Although the shoots (new culms that come out of the ground) of bamboo contain a toxin taxiphyllin (a cyanogenic glycoside) that produces cyanide in the gut, proper processing renders them edible. They are used in numerous Asian dishes and broths, and are available in supermarkets in various sliced forms, in both fresh and canned versions. The golden bamboo lemur ingests many times the quantity of the taxiphyllin-containing bamboo that would kill a human.
The bamboo shoot in its fermented state forms an important ingredient in cuisines across the Himalayas. In Assam, India, for example, it is called khorisa. In Nepal, a delicacy popular across ethnic boundaries consists of bamboo shoots fermented with turmeric and oil, and cooked with potatoes into a dish that usually accompanies rice (alu tama (आलु तामा) in Nepali).
Khao lam (Thai: ข้าวหลาม) is glutinous rice with sugar and coconut cream cooked in specially prepared bamboo sections of different diameters and lengths
In Indonesia, they are sliced thin and then boiled with santan (thick coconut milk) and spices to make a dish called gulai rebung. Other recipes using bamboo shoots are sayur lodeh (mixed vegetables in coconut milk) and lun pia (sometimes written lumpia: fried wrapped bamboo shoots with vegetables). The shoots of some species contain toxins that need to be leached or boiled out before they can be eaten safely.
Pickled bamboo, used as a condiment, may also be made from the pith of the young shoots.
The sap of young stalks tapped during the rainy season may be fermented to make ulanzi (a sweet wine) or simply made into a soft drink. Bamboo leaves are also used as wrappers for steamed dumplings which usually contains glutinous rice and other ingredients.
Pickled bamboo shoots (Nepali: तामा tama) are cooked with black-eyed beans as a delicacy in Nepal. Many Nepalese restaurants around the world serve this dish as aloo bodi tama. Fresh bamboo shoots are sliced and pickled with mustard seeds and turmeric and kept in glass jar in direct sunlight for the best taste. It is used alongside many dried beans in cooking during winters. Baby shoots (Nepali: tusa) of a very different variety of bamboo (Nepali: निगालो Nigalo) native to Nepal is cooked as a curry in hilly regions.
In East Timor, cooking food in bamboo is called tukir.
In Sambalpur, India, the tender shoots are grated into juliennes and fermented to prepare kardi. The name is derived from the Sanskrit word for bamboo shoot, karira. This fermented bamboo shoot is used in various culinary preparations, notably amil, a sour vegetable soup. It is also made into pancakes using rice flour as a binding agent. The shoots that have turned a little fibrous are fermented, dried, and ground to sand-sized particles to prepare a garnish known as hendua. It is also cooked with tender pumpkin leaves to make sag green leaves.

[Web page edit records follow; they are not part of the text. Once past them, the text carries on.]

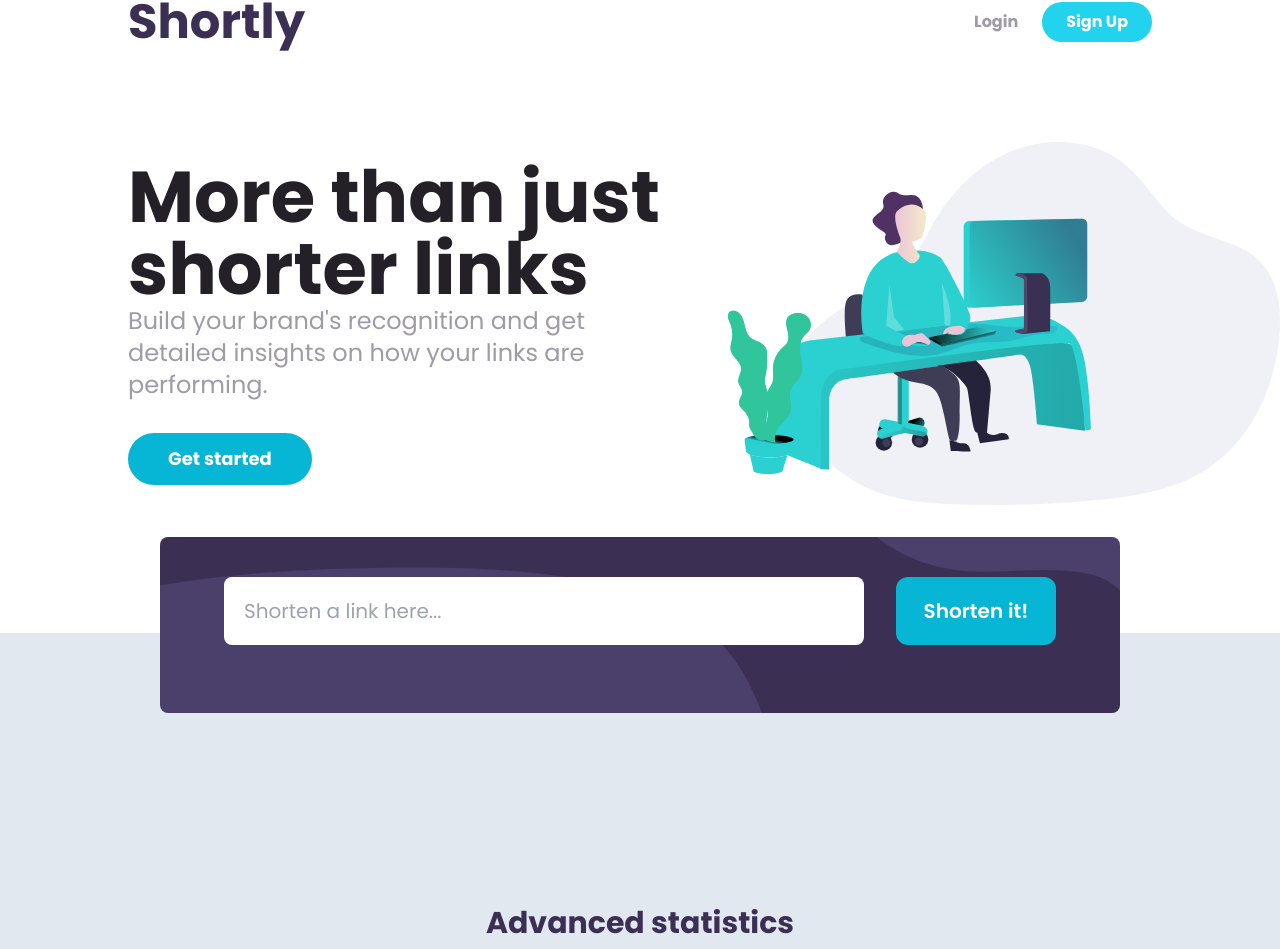
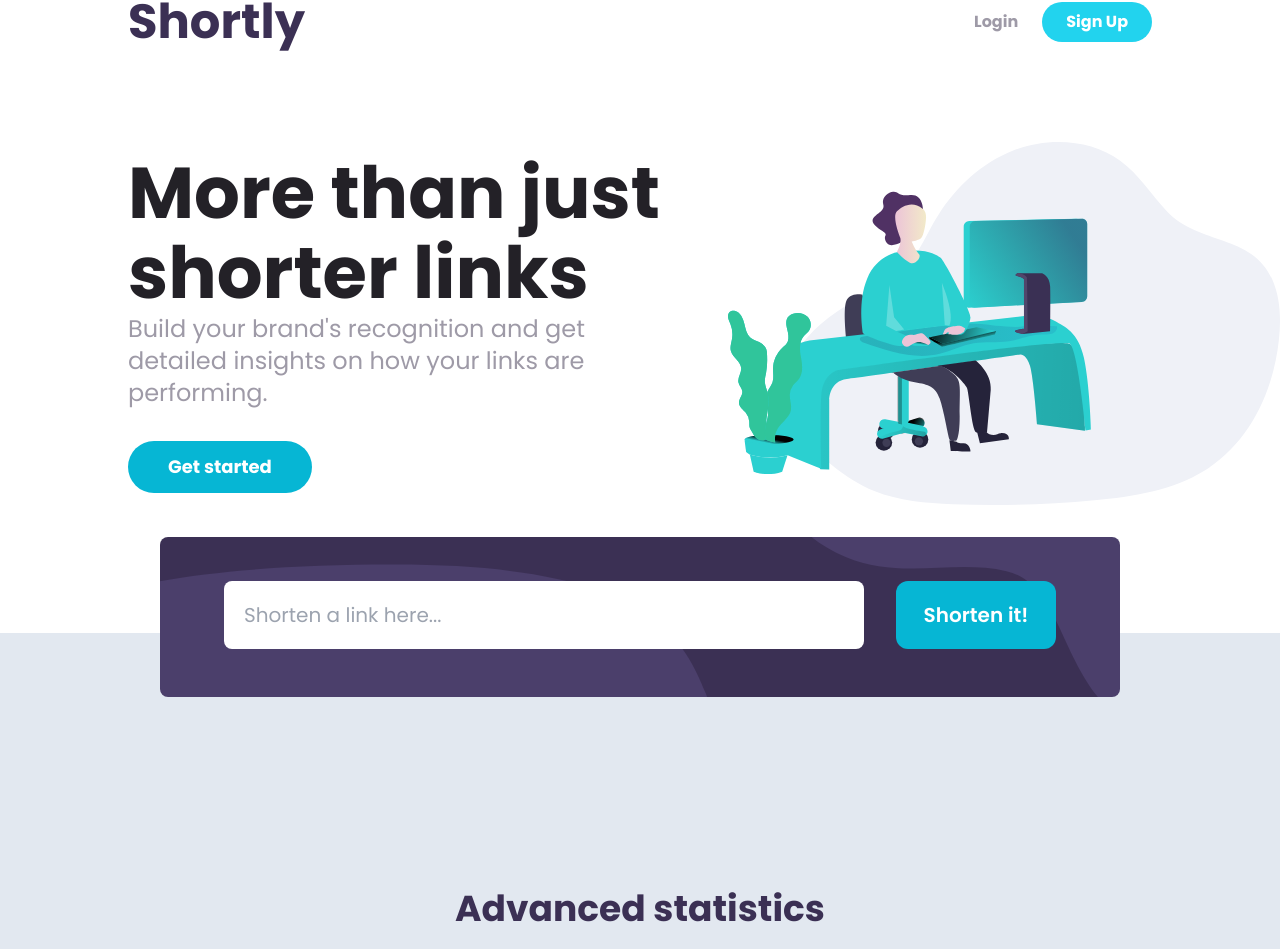
Before and after one commit to Segnities/URL-shortening-API-landing-page, a Next.js app: page / in a window 1280 px wide. Shown: the part 42-991 px from the top of the page. Built offline with nearby package versions, Linux system fonts and the light colour scheme.

Commit message:
Fix styles

```diff
--- a/components/Discover.jsx
+++ b/components/Discover.jsx
@@ -7,10 +7,12 @@ export default function Discover() {
     <div
       className="grid grid-rows-2 text-center md:text-left   sm:grid-rows-2 md:grid-rows-1 md:grid-cols-2 gap-12 pl-[10%] items-center">
 
-      <div className="block mr-5 order-2 md:order-1">
+      <div className="flex flex-col items-center gap-3 md:gap-0 md:block mr-5 order-2 md:order-1">
         <h2
-          className="text-3xl mb-2 sm:mb-0 lg:leading-12 text-center md:text-left sm:text-4xl md:text-6xl  lg:text-7xl text-very-dark-violet font-bold md:leading-[5rem]">More
-          than just shorter links</h2>
+          className="text-3xl mb-2 sm:mb-0 lg:leading-[5rem] md:leading-[4rem] sm:leading-8 text-center md:text-left sm:text-4xl md:text-6xl lg:text-7xl text-very-dark-violet font-bold"
+        >
+          More than just shorter links
+        </h2>
         <p className="md:text-xl lg:text-2xl text-grayish-violet">Build your brand&apos;s recognition and get
           detailed insights on how your links are performing.</p>
         <Button
@@ -19,11 +21,11 @@ export default function Discover() {
           Get started
         </Button>
       </div>
-      <div className="order-1 md:order-2" onDragStart={(e) => e.preventDefault()}>
+      <div className="order-1 md:order-2 flex justify-center w-full md:w-auto" onDragStart={(e) => e.preventDefault()}>
         <Image
           src="/img/illustration-working.svg"
-          width={200}
-          height={200}
+          width={190}
+          height={190}
           alt="working"
           className="w-full"
         />
--- a/components/ShortForm.jsx
+++ b/components/ShortForm.jsx
@@ -34,7 +34,7 @@ export default function ShortForm({ urls, setUrls }) {
             isSubmitting, errors,
           }) => (
             <Form className="w-full h-full flex flex-col justify-center">
-              <div className="flex flex-col md:flex-row items-center justify-center gap-4 md:gap-8">
+              <div className="relative top-3 flex flex-col md:flex-row items-center justify-center gap-4 md:gap-8">
                 <div className="w-11/12 md:w-8/12 flex flex-col">
                   <Field
                     name="url"
@@ -48,12 +48,12 @@ export default function ShortForm({ urls, setUrls }) {
                   variant="info"
                   disabled={isSubmitting}
                   type="submit"
-                  className="w-11/12 md:w-1/6 text-base md:text-lg lg:text-xl font-semibold p-2 md:p-3 lg:p-5 rounded-xl hover:bg-cyan-300 bg-cyan-500 text-white cursor-pointer disabled:bg-transparent disabled:border-white disabled:border-2"
+                  className="w-11/12 md:w-1/6 text-base md:text-lg lg:text-xl font-semibold p-2  lg:p-5 rounded-xl hover:bg-cyan-300 bg-cyan-500 text-white cursor-pointer disabled:bg-transparent disabled:border-white disabled:border-2"
                 >
                   {isSubmitting ? 'Submitting...' : 'Shorten it!'}
                 </Button>
               </div>
-              <p className={`hover md:block md:ml-24 mt-2 text-center md:text-left text- ${errors.url ? 'text-pink-500' : 'text-transparent'} text-sm`}>{errors.url ?? 'No Error'}</p>
+              <p className={`relative right-8 lg:right-0 top-2 italic hover md:block md:ml-24 mt-2 text-center md:text-left ${errors.url ? 'text-pink-500' : 'text-transparent'} text-sm`}>{errors.url ?? 'No Error'}</p>
             </Form>
           )
         }
--- a/components/UI/Button.jsx
+++ b/components/UI/Button.jsx
@@ -20,7 +20,6 @@ const Button = (props) => {
       obj[key] = propsCopy[key];
       return obj;
     }, {});
-  console.log(restProps);
 
   return (
     <button className={rootStyles} {...restProps}>
--- a/components/UI/FormWrapper.jsx
+++ b/components/UI/FormWrapper.jsx
@@ -4,7 +4,7 @@ import PropTypes from 'prop-types';
 const FormWrapper = (props) => {
   const { children } = props;
   return (
-    <div className="relative bottom-24 w-full h-44 flex flex-1 justify-center items-center">
+    <div className="relative bottom-24 w-full h-40 flex flex-1 justify-center items-center">
       {children}
     </div>
   );
--- a/pages/index.jsx
+++ b/pages/index.jsx
@@ -37,11 +37,10 @@ export default function Home() {
         <UrlList urls={urls} />
         <SpacingSm />
         <section className="w-full flex flex-col items-center text-center gap-4">
-          <h3 className="text-dark-violet text-3xl font-bold">Advanced statistics</h3>
+          <h3 className="text-dark-violet text-4xl font-bold">Advanced statistics</h3>
           <p className="max-w-lg text-lg text-grayish-violet">Track how your links are performing across the web with our advanced statistics
             dashboard.</p>
           <SpacingSm />
-
         </section>
         <SpacingMd />
         <div className="relative w-full">
```
Also changed, not shown: 1 other file (tests, documents, lock files or other folders).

In Konkani cuisine, the tender shoots (kirlu) are grated and cooked with crushed jackfruit seeds to prepare kirla sukke.
The empty hollow in the stalks of larger bamboo is often used to cook food in many Asian cultures. Soups are boiled and rice is cooked in the hollows of fresh stalks of bamboo directly over a flame. Similarly, steamed tea is sometimes rammed into bamboo hollows to produce compressed forms of Pu-erh tea. Cooking food in bamboo is said to give the food a subtle but distinctive taste.
In addition, bamboo is frequently used for cooking utensils within many cultures, and is used in the manufacture of chopsticks. In modern times, some see bamboo tools as an ecofriendly alternative to other manufactured utensils.
Bamboo charcoal has been traditionally used as fuel in China and Japan. Bamboo can also be utilized as a biofuel crop.
In old times in India people were using hand made pens (Kalam) made by thin bamboo sticks (5–10 mm diameter and 10–15 cm long) by simply peeling it on one side and making a nib like pattern at the end. This pen would then be dipped in ink for writing.